User interface change data

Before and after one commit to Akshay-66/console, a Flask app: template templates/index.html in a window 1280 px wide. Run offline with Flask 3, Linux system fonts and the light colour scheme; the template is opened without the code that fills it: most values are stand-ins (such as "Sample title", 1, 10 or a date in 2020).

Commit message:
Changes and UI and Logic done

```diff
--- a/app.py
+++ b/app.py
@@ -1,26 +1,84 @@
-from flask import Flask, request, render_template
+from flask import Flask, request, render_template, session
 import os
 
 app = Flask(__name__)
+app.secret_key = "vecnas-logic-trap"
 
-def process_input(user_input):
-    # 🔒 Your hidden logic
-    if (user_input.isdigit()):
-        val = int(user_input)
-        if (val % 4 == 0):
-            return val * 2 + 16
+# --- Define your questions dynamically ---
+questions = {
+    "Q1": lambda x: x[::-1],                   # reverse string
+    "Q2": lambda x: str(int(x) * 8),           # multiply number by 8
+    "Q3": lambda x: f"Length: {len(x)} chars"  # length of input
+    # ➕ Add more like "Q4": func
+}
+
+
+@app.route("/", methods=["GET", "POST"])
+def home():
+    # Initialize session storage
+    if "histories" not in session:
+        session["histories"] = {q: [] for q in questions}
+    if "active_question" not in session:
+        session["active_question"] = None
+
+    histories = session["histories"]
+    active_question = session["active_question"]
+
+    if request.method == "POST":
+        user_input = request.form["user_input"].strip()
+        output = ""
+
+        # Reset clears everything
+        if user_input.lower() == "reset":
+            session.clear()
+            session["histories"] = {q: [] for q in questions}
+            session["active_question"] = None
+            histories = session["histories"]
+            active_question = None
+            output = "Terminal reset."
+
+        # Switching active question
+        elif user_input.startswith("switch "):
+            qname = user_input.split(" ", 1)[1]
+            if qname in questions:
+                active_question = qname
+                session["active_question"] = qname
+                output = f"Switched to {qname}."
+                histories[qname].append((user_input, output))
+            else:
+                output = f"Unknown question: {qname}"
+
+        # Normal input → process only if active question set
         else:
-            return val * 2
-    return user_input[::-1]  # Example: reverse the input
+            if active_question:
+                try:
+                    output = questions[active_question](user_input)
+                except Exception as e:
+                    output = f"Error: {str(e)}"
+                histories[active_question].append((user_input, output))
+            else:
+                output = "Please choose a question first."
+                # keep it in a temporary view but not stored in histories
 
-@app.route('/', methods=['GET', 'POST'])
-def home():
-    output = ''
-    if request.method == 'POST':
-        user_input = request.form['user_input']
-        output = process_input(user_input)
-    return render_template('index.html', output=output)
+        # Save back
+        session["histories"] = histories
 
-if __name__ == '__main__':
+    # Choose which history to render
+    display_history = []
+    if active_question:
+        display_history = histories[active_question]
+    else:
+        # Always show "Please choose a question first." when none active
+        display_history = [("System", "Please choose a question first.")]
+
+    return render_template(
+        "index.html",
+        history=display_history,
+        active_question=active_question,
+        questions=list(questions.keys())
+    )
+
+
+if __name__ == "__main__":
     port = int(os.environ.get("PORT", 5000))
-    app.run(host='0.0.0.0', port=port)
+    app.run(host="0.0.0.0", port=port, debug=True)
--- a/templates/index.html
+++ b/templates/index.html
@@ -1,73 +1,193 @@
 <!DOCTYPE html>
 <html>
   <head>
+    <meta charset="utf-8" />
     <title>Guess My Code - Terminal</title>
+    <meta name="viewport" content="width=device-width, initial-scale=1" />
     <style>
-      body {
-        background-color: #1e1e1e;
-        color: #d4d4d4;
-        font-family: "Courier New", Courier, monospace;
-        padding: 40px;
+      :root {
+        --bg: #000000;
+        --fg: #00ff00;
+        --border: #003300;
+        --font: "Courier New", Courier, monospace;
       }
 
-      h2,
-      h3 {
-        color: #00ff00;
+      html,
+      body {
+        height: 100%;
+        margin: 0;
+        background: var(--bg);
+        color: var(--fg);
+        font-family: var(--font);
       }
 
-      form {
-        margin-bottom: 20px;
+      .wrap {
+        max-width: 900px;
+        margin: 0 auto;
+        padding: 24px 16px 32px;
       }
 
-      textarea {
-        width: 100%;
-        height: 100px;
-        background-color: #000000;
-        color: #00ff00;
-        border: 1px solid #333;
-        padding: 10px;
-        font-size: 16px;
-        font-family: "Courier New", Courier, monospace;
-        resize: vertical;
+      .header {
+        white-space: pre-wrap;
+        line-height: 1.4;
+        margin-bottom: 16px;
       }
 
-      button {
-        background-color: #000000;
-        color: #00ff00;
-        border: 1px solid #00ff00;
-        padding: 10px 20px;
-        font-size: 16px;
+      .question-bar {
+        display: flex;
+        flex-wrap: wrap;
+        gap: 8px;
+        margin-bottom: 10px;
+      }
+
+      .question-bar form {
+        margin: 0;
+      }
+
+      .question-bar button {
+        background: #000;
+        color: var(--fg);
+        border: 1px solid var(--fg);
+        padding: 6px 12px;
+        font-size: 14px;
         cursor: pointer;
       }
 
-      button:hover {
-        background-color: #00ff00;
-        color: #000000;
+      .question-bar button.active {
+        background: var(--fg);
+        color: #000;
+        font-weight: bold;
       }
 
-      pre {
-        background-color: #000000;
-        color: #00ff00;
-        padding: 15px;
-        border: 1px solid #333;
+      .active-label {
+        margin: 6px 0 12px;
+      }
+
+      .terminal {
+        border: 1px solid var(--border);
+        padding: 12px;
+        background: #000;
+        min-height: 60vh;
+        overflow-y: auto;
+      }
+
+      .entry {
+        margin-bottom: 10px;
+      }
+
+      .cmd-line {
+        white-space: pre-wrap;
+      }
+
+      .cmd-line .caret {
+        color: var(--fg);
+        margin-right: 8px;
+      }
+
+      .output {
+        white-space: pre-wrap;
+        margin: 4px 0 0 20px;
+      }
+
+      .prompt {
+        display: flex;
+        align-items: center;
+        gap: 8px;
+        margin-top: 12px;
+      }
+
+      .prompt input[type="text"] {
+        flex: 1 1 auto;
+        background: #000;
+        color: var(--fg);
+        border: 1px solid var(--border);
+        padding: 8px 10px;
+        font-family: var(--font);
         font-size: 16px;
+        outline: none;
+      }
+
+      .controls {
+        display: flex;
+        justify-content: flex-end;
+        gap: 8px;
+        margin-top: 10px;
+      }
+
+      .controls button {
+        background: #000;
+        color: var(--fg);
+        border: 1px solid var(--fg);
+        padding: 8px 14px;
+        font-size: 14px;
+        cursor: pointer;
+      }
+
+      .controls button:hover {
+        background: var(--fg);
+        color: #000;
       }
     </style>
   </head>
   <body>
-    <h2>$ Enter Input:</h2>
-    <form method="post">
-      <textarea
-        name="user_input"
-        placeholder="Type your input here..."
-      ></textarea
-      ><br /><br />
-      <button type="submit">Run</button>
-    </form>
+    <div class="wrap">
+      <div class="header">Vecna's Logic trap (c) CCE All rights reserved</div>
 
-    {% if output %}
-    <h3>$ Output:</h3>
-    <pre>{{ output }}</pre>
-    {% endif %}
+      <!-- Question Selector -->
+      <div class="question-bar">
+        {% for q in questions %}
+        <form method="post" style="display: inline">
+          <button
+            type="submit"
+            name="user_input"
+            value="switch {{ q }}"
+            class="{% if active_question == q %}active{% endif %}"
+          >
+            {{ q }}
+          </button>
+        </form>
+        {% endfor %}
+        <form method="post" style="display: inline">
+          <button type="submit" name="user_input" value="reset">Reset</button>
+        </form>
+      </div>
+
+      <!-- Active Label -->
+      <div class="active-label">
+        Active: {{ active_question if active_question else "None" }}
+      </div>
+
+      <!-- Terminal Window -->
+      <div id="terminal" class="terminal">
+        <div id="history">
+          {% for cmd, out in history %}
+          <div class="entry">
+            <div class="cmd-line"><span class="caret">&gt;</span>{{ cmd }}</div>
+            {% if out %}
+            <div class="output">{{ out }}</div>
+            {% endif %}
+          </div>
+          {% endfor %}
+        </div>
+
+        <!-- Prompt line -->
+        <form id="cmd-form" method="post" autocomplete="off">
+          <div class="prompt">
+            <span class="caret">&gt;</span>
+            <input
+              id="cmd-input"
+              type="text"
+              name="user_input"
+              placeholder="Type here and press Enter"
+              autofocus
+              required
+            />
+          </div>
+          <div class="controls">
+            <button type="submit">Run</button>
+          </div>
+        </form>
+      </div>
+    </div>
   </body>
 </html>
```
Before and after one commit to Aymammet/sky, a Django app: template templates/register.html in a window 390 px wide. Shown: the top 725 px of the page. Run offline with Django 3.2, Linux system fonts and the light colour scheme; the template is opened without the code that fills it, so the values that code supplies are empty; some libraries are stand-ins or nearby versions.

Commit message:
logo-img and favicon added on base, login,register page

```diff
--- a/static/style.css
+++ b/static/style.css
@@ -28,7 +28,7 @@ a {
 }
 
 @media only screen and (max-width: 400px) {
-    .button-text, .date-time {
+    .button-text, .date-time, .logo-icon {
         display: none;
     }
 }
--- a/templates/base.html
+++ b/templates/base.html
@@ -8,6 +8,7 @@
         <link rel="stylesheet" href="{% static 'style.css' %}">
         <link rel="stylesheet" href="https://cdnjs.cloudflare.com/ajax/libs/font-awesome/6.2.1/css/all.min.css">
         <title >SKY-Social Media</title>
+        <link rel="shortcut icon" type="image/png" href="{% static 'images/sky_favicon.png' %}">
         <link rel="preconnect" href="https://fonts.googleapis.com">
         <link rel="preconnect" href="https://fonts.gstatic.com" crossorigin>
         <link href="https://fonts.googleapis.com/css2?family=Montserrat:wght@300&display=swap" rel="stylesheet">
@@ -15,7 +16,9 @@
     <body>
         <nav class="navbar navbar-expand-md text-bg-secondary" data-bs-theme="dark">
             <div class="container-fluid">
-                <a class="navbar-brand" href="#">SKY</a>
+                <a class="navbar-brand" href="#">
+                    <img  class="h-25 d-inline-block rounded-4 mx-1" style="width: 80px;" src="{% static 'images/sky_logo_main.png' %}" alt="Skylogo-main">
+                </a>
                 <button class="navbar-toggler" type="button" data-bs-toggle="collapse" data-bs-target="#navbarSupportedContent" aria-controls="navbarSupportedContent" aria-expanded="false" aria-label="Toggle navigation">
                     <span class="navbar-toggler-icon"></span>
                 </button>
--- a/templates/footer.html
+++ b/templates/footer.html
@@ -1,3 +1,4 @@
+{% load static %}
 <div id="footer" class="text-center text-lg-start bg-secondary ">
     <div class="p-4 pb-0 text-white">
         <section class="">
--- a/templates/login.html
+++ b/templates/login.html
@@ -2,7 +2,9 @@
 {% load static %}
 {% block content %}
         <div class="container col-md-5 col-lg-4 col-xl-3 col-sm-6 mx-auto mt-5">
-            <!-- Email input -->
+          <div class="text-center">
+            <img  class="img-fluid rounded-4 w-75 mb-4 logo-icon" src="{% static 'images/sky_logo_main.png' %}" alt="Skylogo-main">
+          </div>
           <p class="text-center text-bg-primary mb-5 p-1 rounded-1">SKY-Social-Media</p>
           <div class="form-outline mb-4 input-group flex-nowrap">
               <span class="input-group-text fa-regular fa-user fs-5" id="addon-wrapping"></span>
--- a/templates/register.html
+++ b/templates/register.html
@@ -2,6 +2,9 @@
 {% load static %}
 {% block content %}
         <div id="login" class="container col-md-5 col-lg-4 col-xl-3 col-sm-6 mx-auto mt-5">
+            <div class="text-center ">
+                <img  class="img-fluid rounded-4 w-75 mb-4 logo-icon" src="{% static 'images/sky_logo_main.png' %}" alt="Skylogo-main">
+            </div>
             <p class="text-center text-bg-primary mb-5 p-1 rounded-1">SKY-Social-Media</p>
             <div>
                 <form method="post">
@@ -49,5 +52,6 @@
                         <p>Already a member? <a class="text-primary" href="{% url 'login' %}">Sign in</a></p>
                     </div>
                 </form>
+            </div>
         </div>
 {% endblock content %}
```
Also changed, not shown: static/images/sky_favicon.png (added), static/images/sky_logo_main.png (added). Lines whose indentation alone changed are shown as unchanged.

DIRECTIONS
Please copy every line from the entries that includes the word "questions".

ANSWER TO THIS PROBLEM
+# --- Define your questions dynamically ---
+questions = {
+        session["histories"] = {q: [] for q in questions}
+            session["histories"] = {q: [] for q in questions}
+            if qname in questions:
+                    output = questions[active_question](user_input)
+        questions=list(questions.keys())
+        {% for q in questions %}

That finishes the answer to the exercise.